Philip Krim, Casper co-founder and CEO, discusses how Casper, a highly successful direct to consumer brand (DTC), is still in the early days of growth in an interview on CNBC:

We Want To Be the World’s First Global Sleep Brand

We actually think Casper stands alone. We really consider ourselves the sleep company. Everything we do is about helping our customers sleep better. We think end to end about sleep. It’s about getting a great mattress but it’s about everything that could help you sleep. In January we launched a technology product, a lighting product, that actually helps you wake up better and fall asleep better. We’re trying to take products to market that are end to end about sleep solutions. We want to be the world’s first global sleep brand and we think we’re well on our way to doing that.

We think we’re really one of the first of our kind. We were a digitally native business, having launched online with Casper.com, but we’re actually now scaling our business offline as well. We’ve opened up 23 retail stores and we have great partners with folks like Target. We believe that we will have a business where no matter how consumers want to shop for our products we have great products and great experiences. We actually think there’s really not a public company comp that’s done that journey.

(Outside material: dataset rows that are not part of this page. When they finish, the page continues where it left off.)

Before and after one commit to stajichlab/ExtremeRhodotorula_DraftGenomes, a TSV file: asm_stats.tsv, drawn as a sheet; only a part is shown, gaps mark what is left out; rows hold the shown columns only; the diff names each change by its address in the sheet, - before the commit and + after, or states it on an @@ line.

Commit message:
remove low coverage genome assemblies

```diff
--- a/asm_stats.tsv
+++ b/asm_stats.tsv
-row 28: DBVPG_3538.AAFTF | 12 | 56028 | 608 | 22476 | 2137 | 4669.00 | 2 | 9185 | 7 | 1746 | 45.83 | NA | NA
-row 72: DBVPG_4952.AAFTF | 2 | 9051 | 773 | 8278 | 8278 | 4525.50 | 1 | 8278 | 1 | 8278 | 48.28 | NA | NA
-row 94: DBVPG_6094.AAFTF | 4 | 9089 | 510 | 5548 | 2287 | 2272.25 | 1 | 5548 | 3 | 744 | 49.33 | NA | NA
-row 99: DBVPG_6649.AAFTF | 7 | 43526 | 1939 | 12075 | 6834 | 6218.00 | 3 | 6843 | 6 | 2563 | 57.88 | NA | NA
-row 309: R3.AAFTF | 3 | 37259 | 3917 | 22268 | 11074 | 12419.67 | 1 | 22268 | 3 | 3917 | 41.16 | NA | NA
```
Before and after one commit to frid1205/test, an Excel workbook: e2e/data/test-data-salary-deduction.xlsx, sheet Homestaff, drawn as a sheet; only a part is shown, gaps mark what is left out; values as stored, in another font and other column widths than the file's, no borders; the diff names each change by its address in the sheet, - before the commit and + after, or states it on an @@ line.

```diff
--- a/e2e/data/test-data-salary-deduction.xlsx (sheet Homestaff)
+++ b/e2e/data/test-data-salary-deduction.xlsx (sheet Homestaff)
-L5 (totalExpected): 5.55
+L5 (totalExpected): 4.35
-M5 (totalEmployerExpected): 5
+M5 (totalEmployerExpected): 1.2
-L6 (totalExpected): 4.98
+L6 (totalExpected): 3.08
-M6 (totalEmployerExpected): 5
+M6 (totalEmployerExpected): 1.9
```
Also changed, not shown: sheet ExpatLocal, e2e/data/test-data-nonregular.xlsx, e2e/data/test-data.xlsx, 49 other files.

Repeat Revenue Increases Dramatically As We Launch New Products.

Yesterday we launched our hybrid line which is actually the combination of innerspring technology and foam technology. We launched two different models around that. For us, we’re actually still able to compress those mattresses, ship them anywhere in the country, and they’re really phenomenal products that we’re in development for over a year in our Casper Labs program based in San Francisco. From a cost structure, it works just the same way as our foam mattresses. You can compress it, you can ship it anywhere, it’s super fun to open and they sleep really great.

We make great pillows, we make great sheets, and we make great lighting products. We are seeing higher and higher attachment rates as we launch new products and we’re seeing repeat revenue increase dramatically as we launch new products. We’re only a five-year-old company, actually as of this month. We launched April of 2014. As we get our customers to be a little bit more mature we’re seeing them come back time and time again not just to buy mattresses but to buy our full suite of products. That’s really exciting for us.

We’re In the Early Days of Scaling

We actually changed the way that you would return a mattress. In the industry traditionally it’s a huge pain, but with us, you call us up and we’ll pick up the mattress. You don’t even have to pack it back up, nothing. We will come to pick it and up and then we donate it locally. We appreciate that you gave us a shot. We also are changing the way that people shop for the products. We have our Casper.com website where you can learn all about these great products but we have 23 stores that we’ve opened. We’re opening up over a dozen this quarter, two this week in fact, and those stores are a great complement to the online experience.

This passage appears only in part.